Return journey. Roundtrip. Retrospective of a transhistorical consciousness. Remote sensing of not so remote worlds read through wireless signals. Reading the world through pictures—hieroglyphs—reading the world through 1s and 0s—computers. Reading the past through history. Some believe that we can read the world through a matter-less substance called Orgones, a libidinal energy to be found in us and all around us in the atmosphere, in every place we see, touch, and don’t see. Wilhelm Reich (1897-1957) believed that we could channel this energy for the good of humanity, and even to cure cancer. “What Einstein was seeking in his own way—a single principle, a unified field theory to explain everything—Wilhelm Reich had already found. The libido theory was a weapon against both the death drive theory of his intellectual hero Sigmund Freud and the atomic energy of his second hero Einstein. Healthy sexuality, supported by orgone accumulators, was the bulwark against the assaults of life-threatening radiation.” However, just before his death in jail, he locked his research up –in storage—not to be revealed to the world until the year 2007. Here again we have a cellar of secret knowledge awaiting a release of its secrets.
“Stoop if you are abcde-minded....”
In the spring and summer of 2003, this specimen of man, known for his fascination for round dishes with mirrors and magical powers, took up the sky as his playground. Though he was a creator, an inventor of many things new, he was also a re-creator who relinquished the idea of making something “new.” He went to the top of a clocktower on the island of Manhattan, and to an area called Long Island City (which was neither island nor city, but a borough also known as Queens). There he reenacted the Cloudbusting Project, carefully following Reich’s set of rules, including:
Rule # 4: ”In cloud engineering, you do not ‘create rain,’ you do not ‘destroy clouds.’ Briefly, you are not playing God. What you do is simply helping nature on its natural course.”
Rule # 6: “Do not let workers draw Orgone energy any longer if they become blue or purple in their faces or feel dizzy.”
His experiment seemed to work.
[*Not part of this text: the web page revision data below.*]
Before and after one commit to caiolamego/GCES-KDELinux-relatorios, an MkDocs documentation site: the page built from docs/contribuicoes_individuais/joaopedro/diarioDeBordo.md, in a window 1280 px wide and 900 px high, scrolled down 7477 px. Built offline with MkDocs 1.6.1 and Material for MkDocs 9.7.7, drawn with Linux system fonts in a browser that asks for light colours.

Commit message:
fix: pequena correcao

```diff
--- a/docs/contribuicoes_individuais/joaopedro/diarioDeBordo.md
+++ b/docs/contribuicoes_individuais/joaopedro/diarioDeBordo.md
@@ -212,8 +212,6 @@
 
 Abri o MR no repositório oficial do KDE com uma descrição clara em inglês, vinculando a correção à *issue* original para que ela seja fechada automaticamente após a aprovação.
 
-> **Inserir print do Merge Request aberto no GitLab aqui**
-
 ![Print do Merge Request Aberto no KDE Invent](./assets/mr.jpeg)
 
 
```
His obedience to the rules in creating this large penile contraption made of shiny copper and natural wood which would suck the orgone energy out of the clouds, made it rain, made it pour. He made many an island Manhattanite unhappy, as unhappy as the long-island inhabitants of Queens.
He brought his cloudbusting-object back to Berlin and began working on his experiments once again, this time with the aim of bringing more light to the gloomy November days which fell languorously into the hands of darkness at the early hour of half-four. On the rooftop of the Galerie Schipper & Krome, he aimed his cloudbuster in the direction of the tv-tower of DDR dreams on Alexander Platz. Inside the gallery he placed a large satellite dish in the corner of the room in which the rooftop apparatus was projected live. On a crude wooden pedestal he placed joysticks controlling the cloudbuster’s movements, right and left, up and down. No longer the weather master, Keller put the idea of “helping nature along its natural course” into the hands of others looking into a live-fed film of Berlin’s cloud-blanketed sky.
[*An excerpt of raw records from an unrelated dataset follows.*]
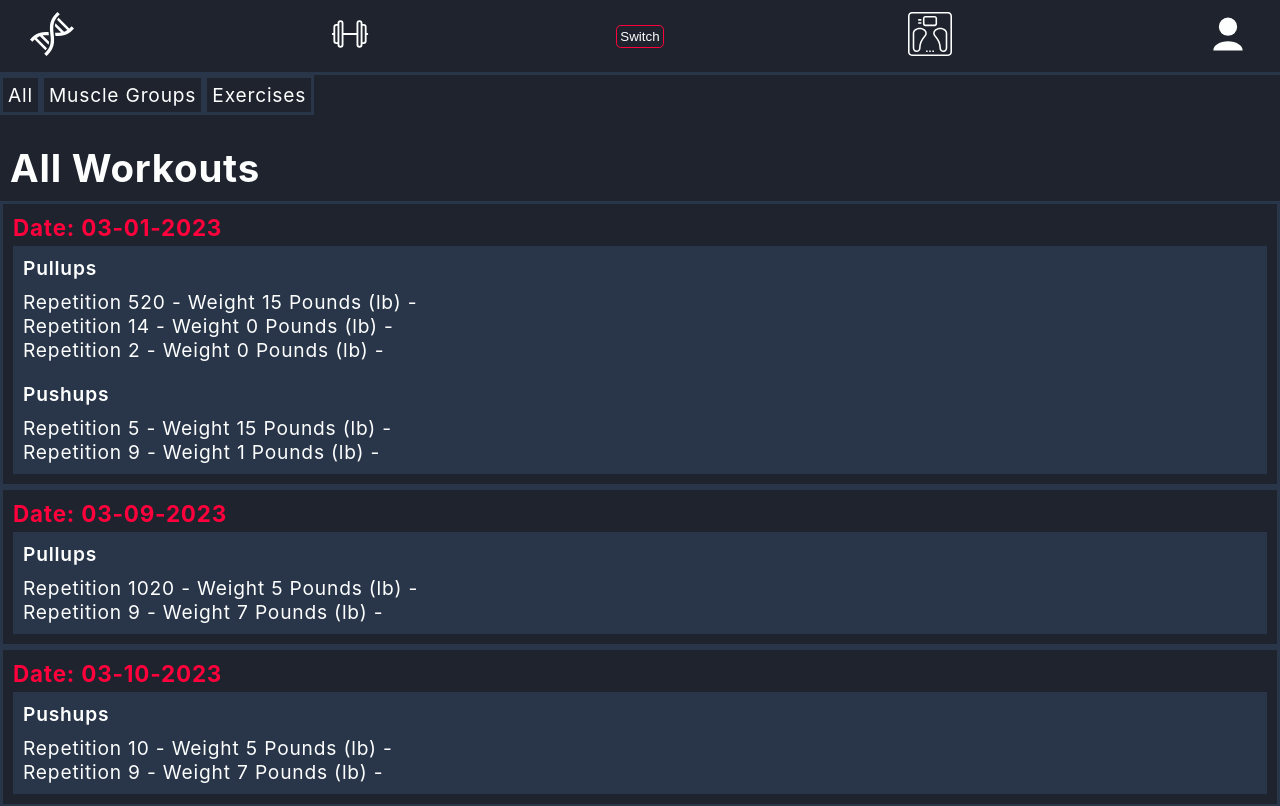
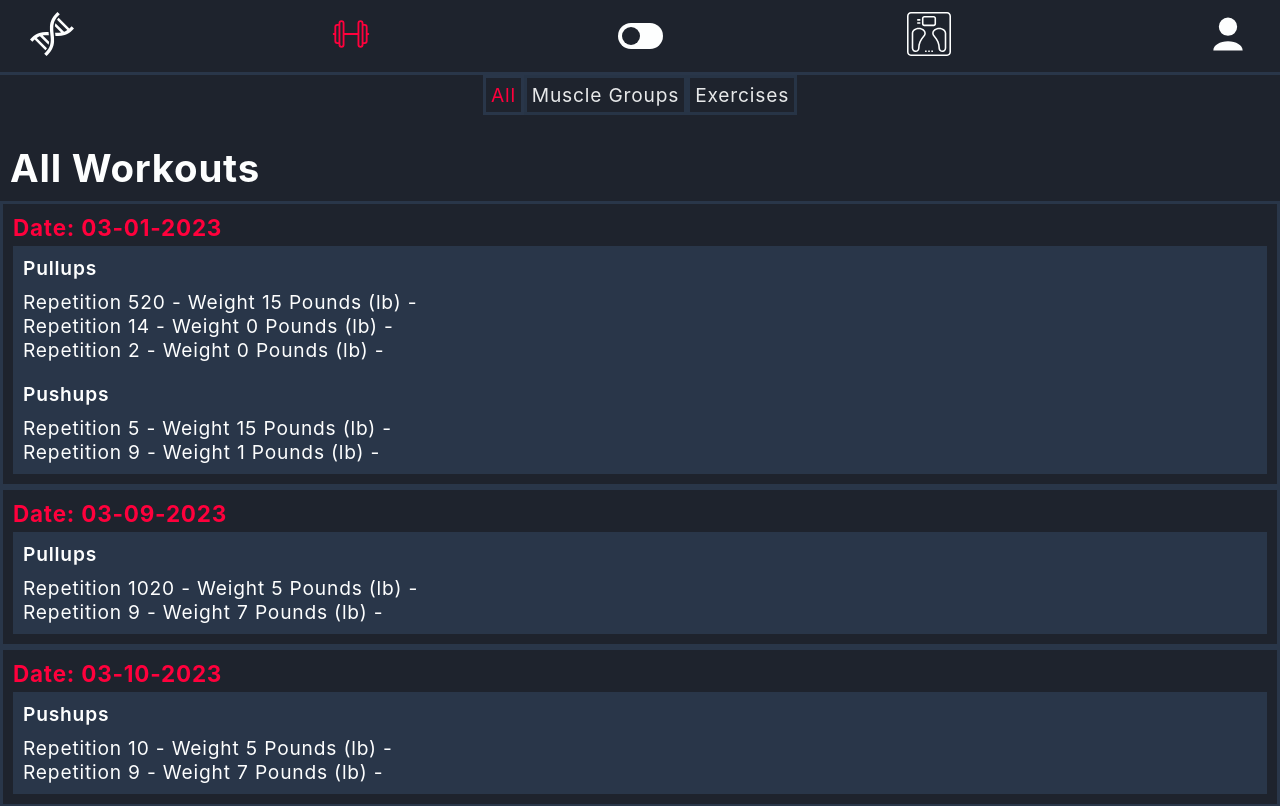
Before and after one commit to jordanowens1125/Evo-Fitness-App, a React (Create React App) app in the folder client/: page /workoutInfo in a window 1280 px wide. Shown: the top 806 px of the page. Built offline with nearby package versions, Linux system fonts and the light colour scheme.

Commit message:
added slider in navbar and fixed active and inactive class in nav bar

```diff
--- a/client/src/App.css
+++ b/client/src/App.css
@@ -1,16 +1,3 @@
-:root {
-  /* --dark-bg-color: #1e232d;
-  --dark-light-bg-color: #293649;
-  --dark-primary-color: #ff003c;
-  --dark-secondary-color: #f2d272;
-  --dark-text-color: #fdfefe; */
-
-  /* --light-bg-color: #fdffff;
-  --light-light-bg-color: #e0e4eb;
-  --light-primary-color: #cc0030;
-  --light-text-color: #1e232d; */
-}
-
 * {
   margin: 0;
   padding: 0;
@@ -39,11 +26,6 @@ body {
 
 /* Light Mode */
 .light-mode {
-  /* --bg-color: #fdffff;
-  --light-bg-color: #e0e4eb;
-  --primary-color: #cc0030;
-  --secondary-color: #293649;
-  --text-color: #1e232d; */
   --bg-color: #fff;
   --light-bg-color: #f1f5f8;
   --primary-color: #fe2d55;
@@ -206,7 +188,7 @@ button {
 /* SVGs */
 svg {
   padding: 10px;
-  fill: var(--text-color);
+  fill: inherit;
   color: var(--text-color);
   transition: 1s;
 }
@@ -251,6 +233,11 @@ svg:not(.recharts-surface):hover {
 .primary {
   color: var(--primary-color);
   fill: var(--primary-color);
+}
+
+.body-color{
+  color: var(--text-color);
+  fill: var(--text-color);
 }
 
 .bg-color {
@@ -303,7 +290,6 @@ input[type="date"] {
   border-radius: .2rem;
 }
 
-
 .primary-border {
   border: 1px solid var(--primary-color);
 }
@@ -312,12 +298,18 @@ input[type="date"] {
   border: 3px solid var(--light-bg-color);
 }
 
+.dark-border{
+  border: 3px solid var(--bg-color);
+}
+
 /* background */
 .bg {
   background-color: var(--bg-color);
 }
 
-
+.secondary-bg{
+  background-color: var(--light-bg-color);
+}
 
 /* Rotation css */
 
@@ -334,3 +326,80 @@ input[type="date"] {
   fill: var(--primary-color);
 }
 /* End of rotation css */
+
+
+
+/* Specific css */
+.active{
+  transition: 1s;
+  color: var(--primary-color);
+}
+
+.inactive{
+  transition: 1s;
+  opacity:.9
+}
+
+.inactive:hover{
+  color: var(--primary-color);
+  cursor: pointer;
+  opacity: 1;
+}
+
+/* Toggle Switch*/
+.switch {
+  position: relative;
+  display: inline-block;
+  width: 45px;
+  height: 26px;
+}
+
+.switch input {
+  opacity: 0;
+  width: 0;
+  height: 0;
+}
+
+.slider {
+  position: absolute;
+  cursor: pointer;
+  top: 0;
+  left: 0;
+  right: 0;
+  bottom: 0;
+  background-color: var(--text-color);
+  -webkit-transition: 0.4s;
+  transition: 1s;
+}
+
+.slider:before {
+  position: absolute;
+  content: "";
+  height: 18px;
+  width: 18px;
+  left: 4px;
+  bottom: 4px;
+  background-color: var(--bg-color);
+  -webkit-transition: 0.4s;
+  transition: 0.4s;
+}
+
+input:checked + .slider {
+  background-color: var(--primary-color);
+}
+
+input:checked + .slider:before {
+  -webkit-transform: translateX(18px);
+  -ms-transform: translateX(18px);
+  transform: translateX(18px);
+}
+
+/* Rounded sliders */
+.slider.round {
+  border-radius: 17px;
+}
+
+.slider.round:before {
+  border-radius: 50%;
+}
+/* End of Toggle Switch */
--- a/client/src/pages/DailyWorkoutLog.jsx
+++ b/client/src/pages/DailyWorkoutLog.jsx
@@ -212,7 +212,7 @@ const DailyWorkoutLog = () => {
 
       <div>
         {dailyLog ? (
-          <div className="flex flex-column jcc">
+          <div className="flex flex-column jcc margin-lg">
             <button onClick={saveRoutine}>Save today as routine</button>
             <DailyLog
               log={dailyLog}
--- a/client/src/pages/Layout.tsx
+++ b/client/src/pages/Layout.tsx
@@ -23,7 +23,7 @@ const Layout = () => {
   };
   return (
     <>
-      <nav className="full-width height-sm padding-lg flex aic space-between border-bottom-secondary">
+      <nav className="full-width height-sm padding-lg flex aic space-between border-bottom-secondary body-color">
         <NavLink
           to="/"
           aria-label="Home"
@@ -37,7 +37,10 @@ const Layout = () => {
         >
           <Dumbbell />
         </NavLink>
-        <button onClick={handleClick}>Switch</button>
+        <label className="switch">
+                <input type="checkbox" aria-label="Change Color Theme"/>
+                <span className="slider round" onClick={handleClick}></span>
+            </label>
         <NavLink
           to="/weight"
           className={({ isActive }) => (isActive ? "active-link" : "inactive-link")}
--- a/client/src/pages/WorkoutInfo.jsx
+++ b/client/src/pages/WorkoutInfo.jsx
@@ -40,11 +40,15 @@ const WorkoutInfo = () => {
 
   return (
     <>
-      <span className="flex margin-bottom-lg">
+      <span className="flex margin-bottom-lg jcc aic">
         {options.map((option) => {
           return (
             <div
-              className="secondary-border padding-sm"
+              className={
+                setting === option
+                  ? "active padding-sm secondary-border"
+                  : "secondary-border padding-sm inactive"
+              }
               onClick={handleSettingChange}
               key={option}
             >
```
No longer bound to the confines his cellar, to a museum, to a patent office, or to the windows of a non-travelling bus, Keller’s journey continues into the Himmel—into the sky, into heaven—into the Zukunft, the “to coming” and the “to going” of the beyond. Mingling weird science with conceptual art, one would encourage the young artist to go on, to keep on going on, in his experiments for a non-abcde-minded world.
April Elizabeth Lamm, December 2003